I decided to go to bed rather than wait for Curiosity's planned 1:30 a.m. landing, but without setting any alarm, my wife and I both woke up at about 1:20, and we used the iPad to watch a video feed from the Planetary Society's Planetfest in Pasadena. We tuned in just after cruise stage separation, and both the Planetfest crowd and the JPL control room teams were already going wild. It was very exciting and emotional, and it all went perfectly, including the almost immediate display of a couple of low-res "hazcam" photos showing that Curiosity was indeed safe and sound. Awesome. I was glad I had watched the Eyes on the Solar System EDL simulation earlier in the evening so I could really picture each event as it was called out. We watched for about 20 minutes then went back to sleep.
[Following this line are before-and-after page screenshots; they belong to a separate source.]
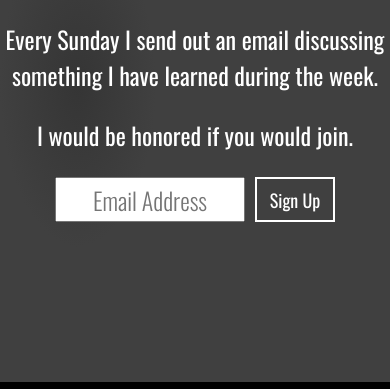
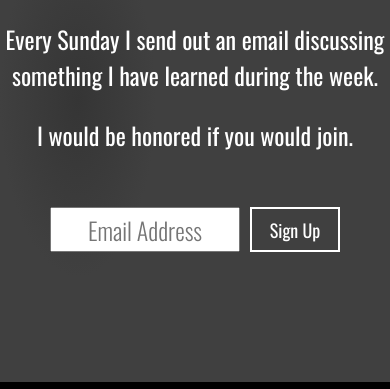
Before and after one commit to theyanaga/FelipeYanaga.github.io, a plain HTML site: page index.html in a window 390 px wide. Shown: the part 362-751 px from the top of the page. Drawn offline with nearby package versions, Linux system fonts and the light colour scheme.

Commit message:
Sign Up 6.0

```diff
--- a/styling.css
+++ b/styling.css
@@ -204,7 +204,7 @@ input[type="email"] {
 
 button[type="submit"] {
     height:45px;
-    width: 80px;
+    width: 90px;
     font-size: large;
     border-color: white;
     color: white;
@@ -287,8 +287,8 @@ footer {
         top: 37.5%;
     }
 
-    form > button {
-        font-size: medium;
+    .description {
+        padding-bottom: 10px;
     }
 
     footer {
```
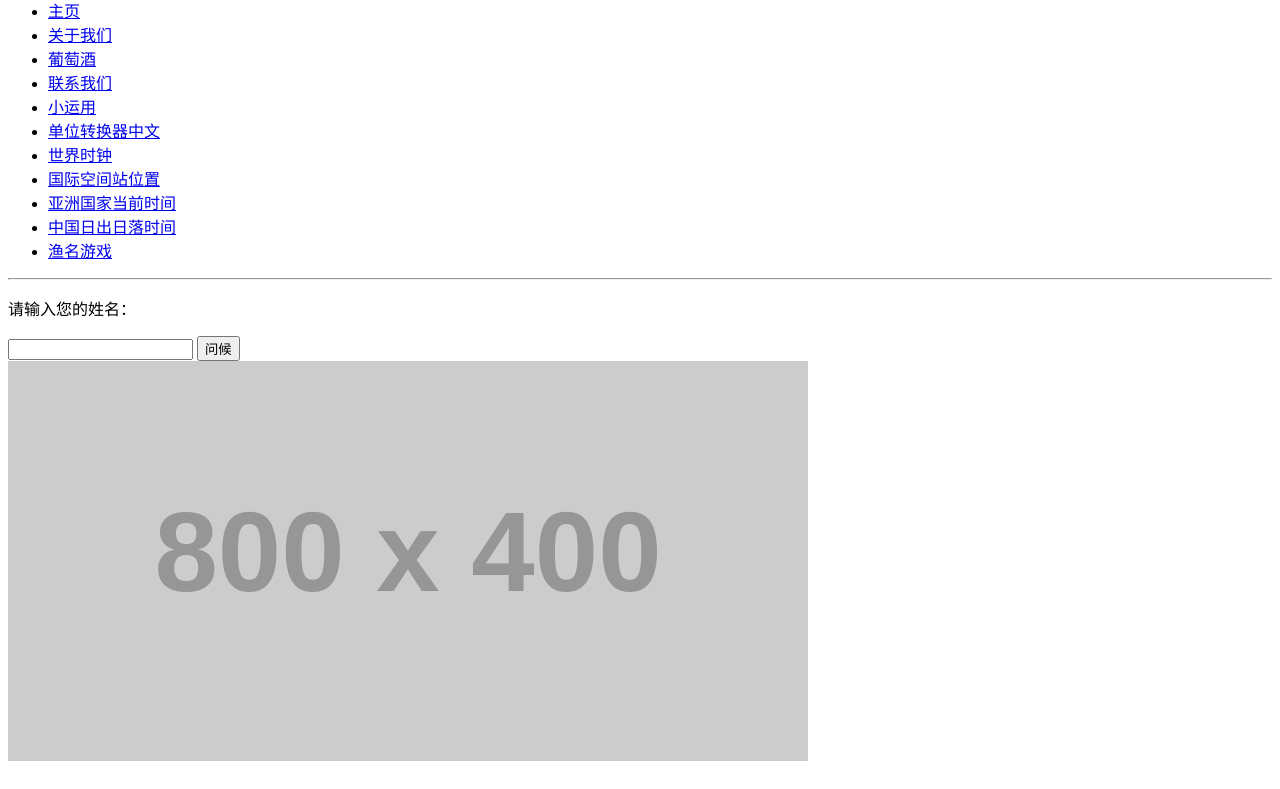
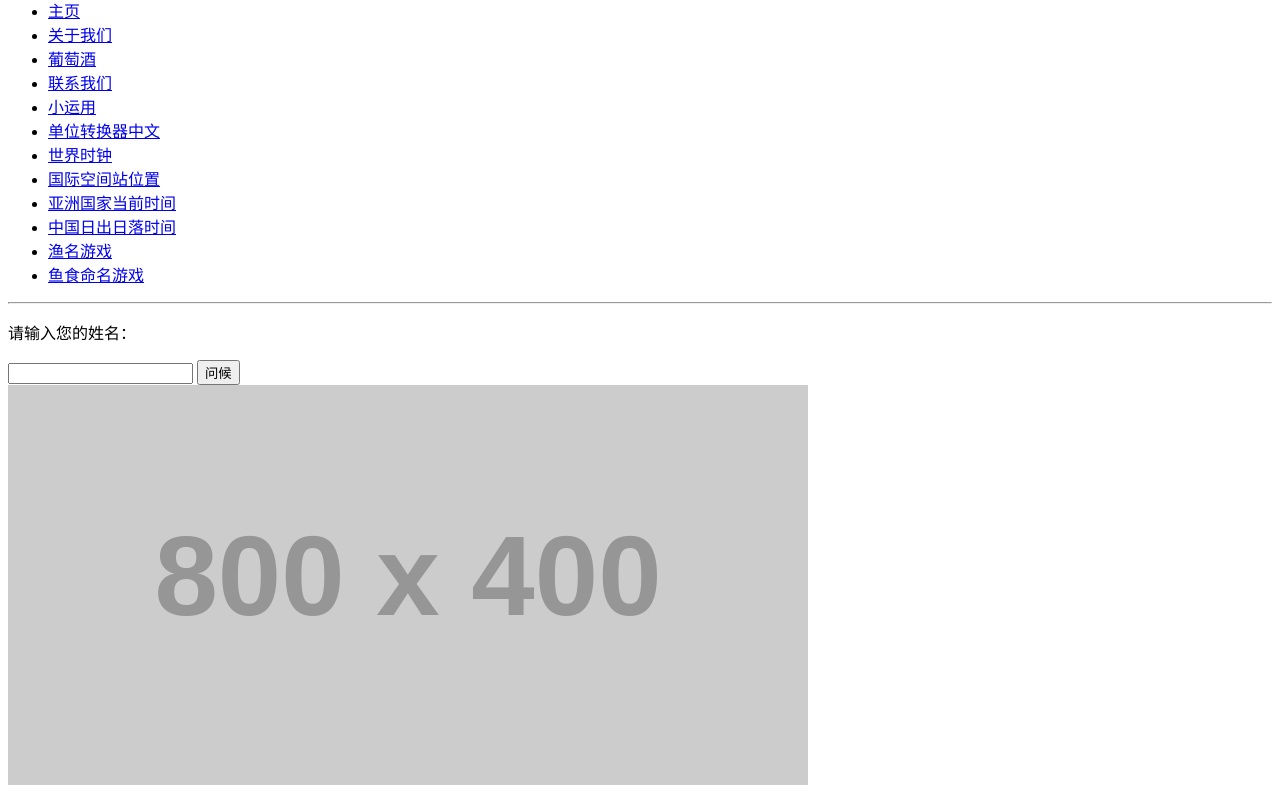
Before and after one commit to daguang123456/daguang123456.github.io, a plain HTML site: page index.html in a window 1280 px wide. Shown: the part 311-1100 px from the top of the page. Drawn offline with Linux system fonts and the light colour scheme; placeholder pictures from the web are drawn by us.

Commit message:
Update index.html

```diff
--- a/index.html
+++ b/index.html
@@ -52,6 +52,7 @@
 	  <li><a href="./displaytimeasia.html">亚洲国家当前时间</a></li>
 	  <li><a href="./chinasunsetsunrisetime.html">中国日出日落时间</a></li>
 	  <li><a href="./fishnamegame.html">渔名游戏</a></li>
+          <li><a href="./fishfoodnamegame.html">鱼食命名游戏</a></li>
         </ul>
       </nav>
     </header>
```
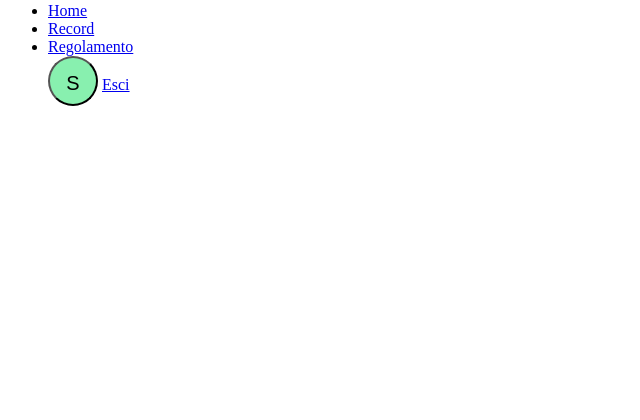
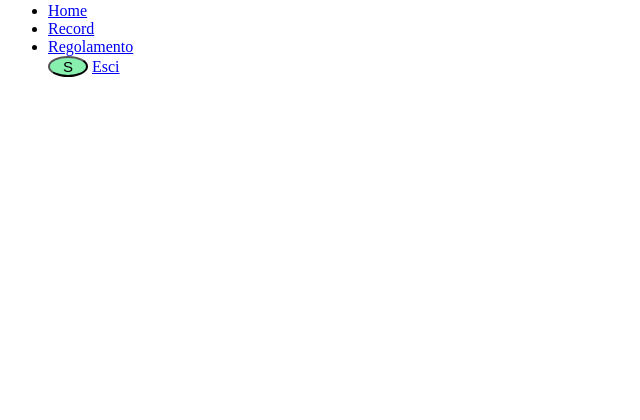
Before and after one commit to Flavio0410/Earth-Defenders, a PHP site: page /navbarlogin.php in a window 1280 px wide. Shown: the part 130-550 px from the top of the page, without its empty margins (0-640 px from the left). Run offline with PHP 8.4, Linux system fonts and the light colour scheme; the visitor is signed in with stand-in values (Sample User, id 1).

Commit message:
fix button user in navbar

```diff
--- a/src/php/navbarlogin.php
+++ b/src/php/navbarlogin.php
@@ -42,17 +42,15 @@
                 <!-- CSS inline per il bottone circolare -->
                 <style>
                 .btn-circle {
-                width: 50px;
-                height: 50px;
+                width: auto;
+                height: auto;
+                min-width: 40px;
                 border-radius: 50%;
-                font-size: 20px;
+                font-size: 15px;
                 text-align: center;
                 padding: 0;
                 }
 
-                .btn-circle span {
-                line-height: 50px;
-                }
                 </style>
 
                 <!-- Crea il bottone circolare -->
```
This morning I checked the Planetary Society Blog where Emily Lakdawalla reported that there appeared to be a "puff" of something on the horizon in the very first hazcam image that was not there in a later shot after the transparent lens cover was opened. Her thought was that this might have been a dust cloud from the impact of the descent stage, which was programmed to fly off, run out its fuel, and crash far from the landing site. If so, that would be really cool. Imagery from the Mars Reconnaissance Orbiter will probably confirm that and also show us exactly where Curiosity landed.